> **Task directions**
Where the word "Point" shows up in the entries below, please copy the whole line.

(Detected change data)
● ● ● ● ●

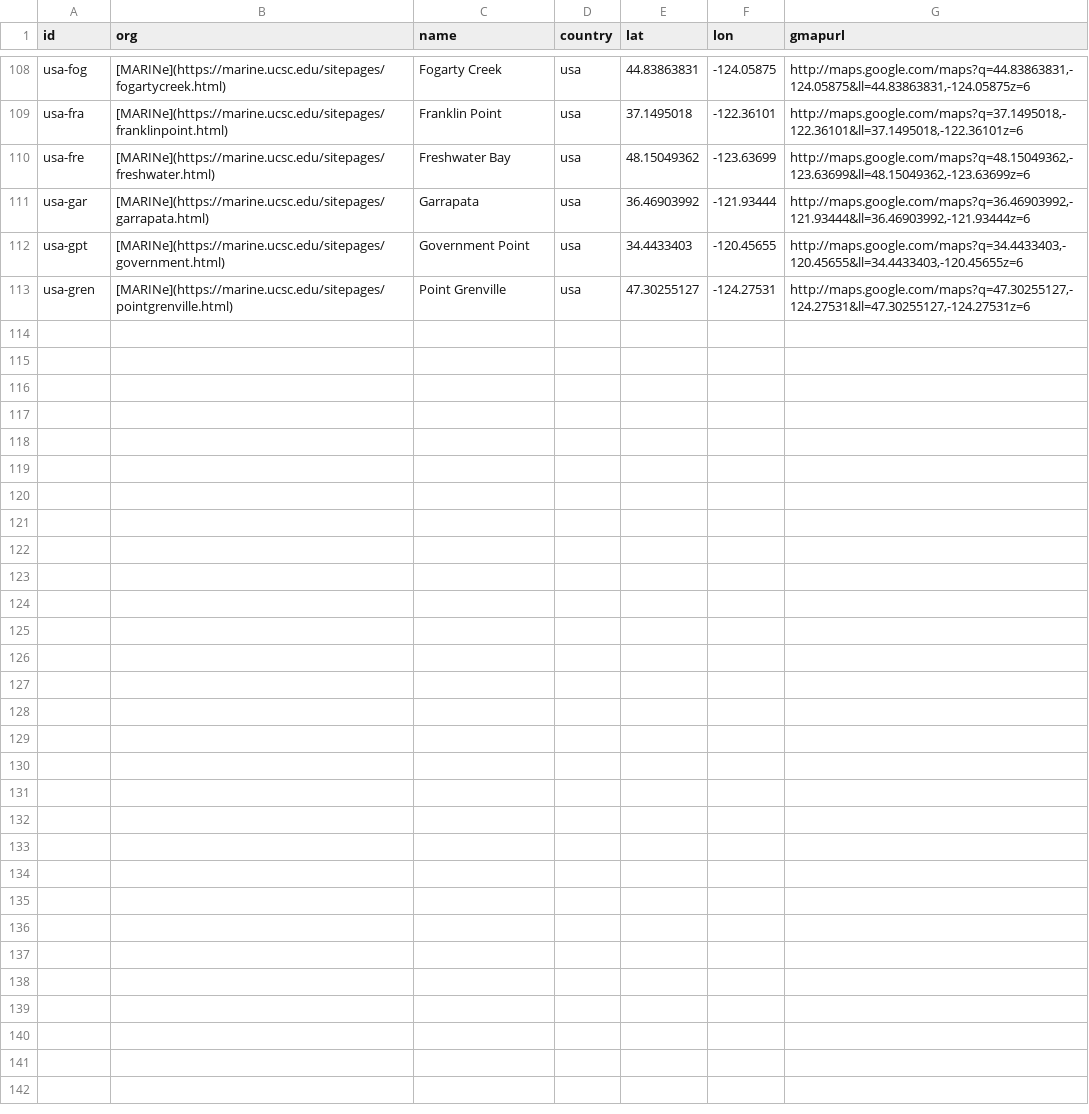
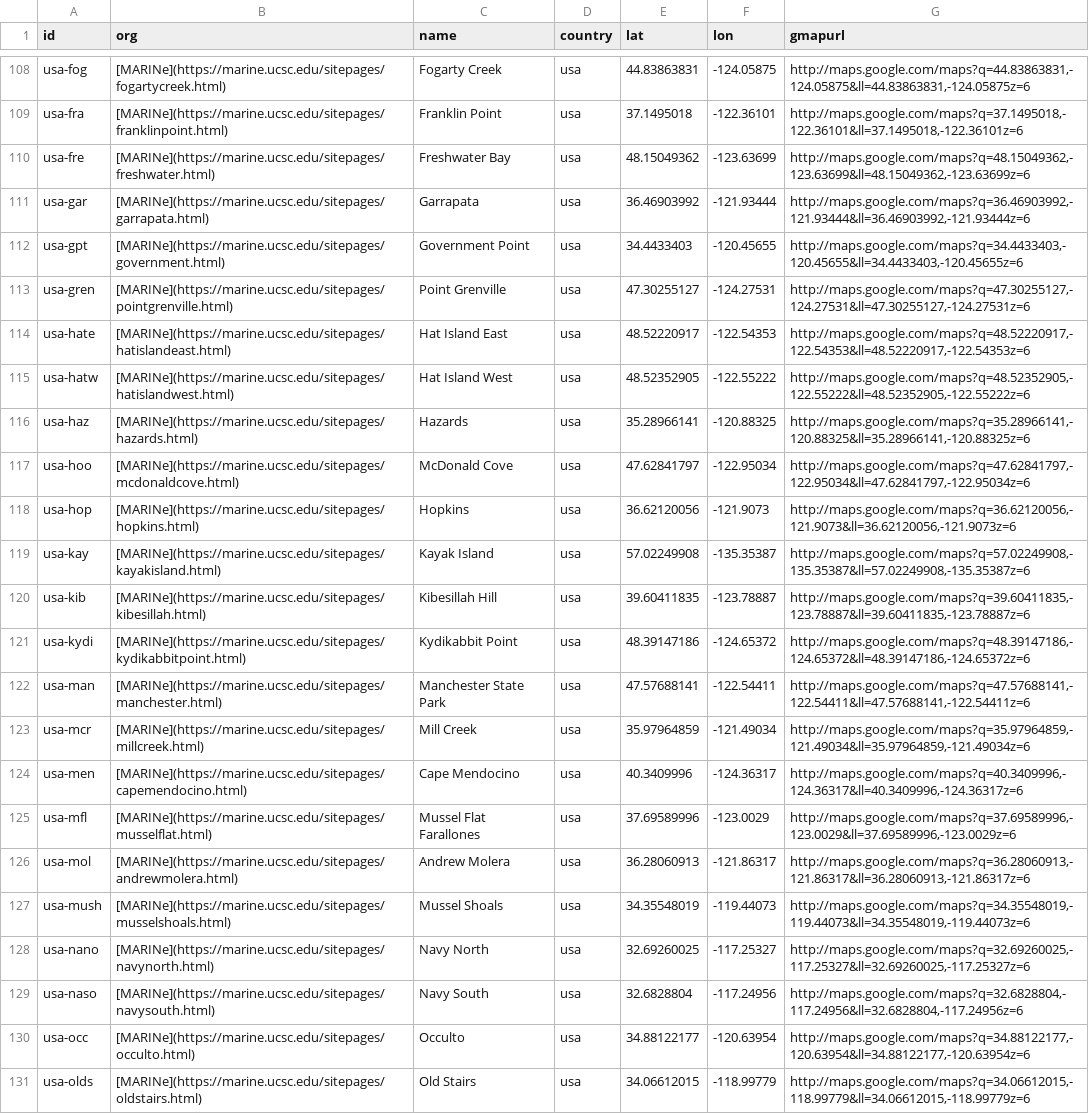
Before and after one commit to marinebon/p2p, a CSV file: data/sites.csv, drawn as a sheet; only a part is shown, gaps mark what is left out; the diff covers the shown part only.

```diff
--- a/data/sites.csv
+++ b/data/sites.csv
@@ -113 +113,19 @@ usa-gpt,[MARINe](https://marine.ucsc.edu/sitepages/government.html),Government P
 usa-gren,[MARINe](https://marine.ucsc.edu/sitepages/pointgrenville.html),Point Grenville,usa,47.30255127,-124.27531,"http://maps.google.com/maps?q=47.30255127,-124.27531&ll=47.30255127,-124.27531z=6"
+usa-hate,[MARINe](https://marine.ucsc.edu/sitepages/hatislandeast.html),Hat Island East,usa,48.52220917,-122.54353,"http://maps.google.com/maps?q=48.52220917,-122.54353&ll=48.52220917,-122.54353z=6"
+usa-hatw,[MARINe](https://marine.ucsc.edu/sitepages/hatislandwest.html),Hat Island West,usa,48.52352905,-122.55222,"http://maps.google.com/maps?q=48.52352905,-122.55222&ll=48.52352905,-122.55222z=6"
+usa-haz,[MARINe](https://marine.ucsc.edu/sitepages/hazards.html),Hazards,usa,35.28966141,-120.88325,"http://maps.google.com/maps?q=35.28966141,-120.88325&ll=35.28966141,-120.88325z=6"
+usa-hoo,[MARINe](https://marine.ucsc.edu/sitepages/mcdonaldcove.html),McDonald Cove,usa,47.62841797,-122.95034,"http://maps.google.com/maps?q=47.62841797,-122.95034&ll=47.62841797,-122.95034z=6"
+usa-hop,[MARINe](https://marine.ucsc.edu/sitepages/hopkins.html),Hopkins,usa,36.62120056,-121.9073,"http://maps.google.com/maps?q=36.62120056,-121.9073&ll=36.62120056,-121.9073z=6"
+usa-kay,[MARINe](https://marine.ucsc.edu/sitepages/kayakisland.html),Kayak Island,usa,57.02249908,-135.35387,"http://maps.google.com/maps?q=57.02249908,-135.35387&ll=57.02249908,-135.35387z=6"
+usa-kib,[MARINe](https://marine.ucsc.edu/sitepages/kibesillah.html),Kibesillah Hill,usa,39.60411835,-123.78887,"http://maps.google.com/maps?q=39.60411835,-123.78887&ll=39.60411835,-123.78887z=6"
+usa-kydi,[MARINe](https://marine.ucsc.edu/sitepages/kydikabbitpoint.html),Kydikabbit Point,usa,48.39147186,-124.65372,"http://maps.google.com/maps?q=48.39147186,-124.65372&ll=48.39147186,-124.65372z=6"
+usa-man,[MARINe](https://marine.ucsc.edu/sitepages/manchester.html),Manchester State Park,usa,47.57688141,-122.54411,"http://maps.google.com/maps?q=47.57688141,-122.54411&ll=47.57688141,-122.54411z=6"
+usa-mcr,[MARINe](https://marine.ucsc.edu/sitepages/millcreek.html),Mill Creek,usa,35.97964859,-121.49034,"http://maps.google.com/maps?q=35.97964859,-121.49034&ll=35.97964859,-121.49034z=6"
+usa-men,[MARINe](https://marine.ucsc.edu/sitepages/capemendocino.html),Cape Mendocino,usa,40.3409996,-124.36317,"http://maps.google.com/maps?q=40.3409996,-124.36317&ll=40.3409996,-124.36317z=6"
+usa-mfl,[MARINe](https://marine.ucsc.edu/sitepages/musselflat.html),Mussel Flat Farallones,usa,37.69589996,-123.0029,"http://maps.google.com/maps?q=37.69589996,-123.0029&ll=37.69589996,-123.0029z=6"
+usa-mol,[MARINe](https://marine.ucsc.edu/sitepages/andrewmolera.html),Andrew Molera,usa,36.28060913,-121.86317,"http://maps.google.com/maps?q=36.28060913,-121.86317&ll=36.28060913,-121.86317z=6"
+usa-mush,[MARINe](https://marine.ucsc.edu/sitepages/musselshoals.html),Mussel Shoals,usa,34.35548019,-119.44073,"http://maps.google.com/maps?q=34.35548019,-119.44073&ll=34.35548019,-119.44073z=6"
+usa-nano,[MARINe](https://marine.ucsc.edu/sitepages/navynorth.html),Navy North,usa,32.69260025,-117.25327,"http://maps.google.com/maps?q=32.69260025,-117.25327&ll=32.69260025,-117.25327z=6"
+usa-naso,[MARINe](https://marine.ucsc.edu/sitepages/navysouth.html),Navy South,usa,32.6828804,-117.24956,"http://maps.google.com/maps?q=32.6828804,-117.24956&ll=32.6828804,-117.24956z=6"
+usa-occ,[MARINe](https://marine.ucsc.edu/sitepages/occulto.html),Occulto,usa,34.88122177,-120.63954,"http://maps.google.com/maps?q=34.88122177,-120.63954&ll=34.88122177,-120.63954z=6"
+usa-olds,[MARINe](https://marine.ucsc.edu/sitepages/oldstairs.html),Old Stairs,usa,34.06612015,-118.99779,"http://maps.google.com/maps?q=34.06612015,-118.99779&ll=34.06612015,-118.99779z=6"
```
Also changed, not shown: 5 edited cells elsewhere in this file, 2 other files.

● ● ● ● ●

> **Result for this task**
 usa-gren,[MARINe](https://marine.ucsc.edu/sitepages/pointgrenville.html),Point Grenville,usa,47.30255127,-124.27531,"http://maps.google.com/maps?q=47.30255127,-124.27531&ll=47.30255127,-124.27531z=6"
+usa-kydi,[MARINe](https://marine.ucsc.edu/sitepages/kydikabbitpoint.html),Kydikabbit Point,usa,48.39147186,-124.65372,"http://maps.google.com/maps?q=48.39147186,-124.65372&ll=48.39147186,-124.65372z=6"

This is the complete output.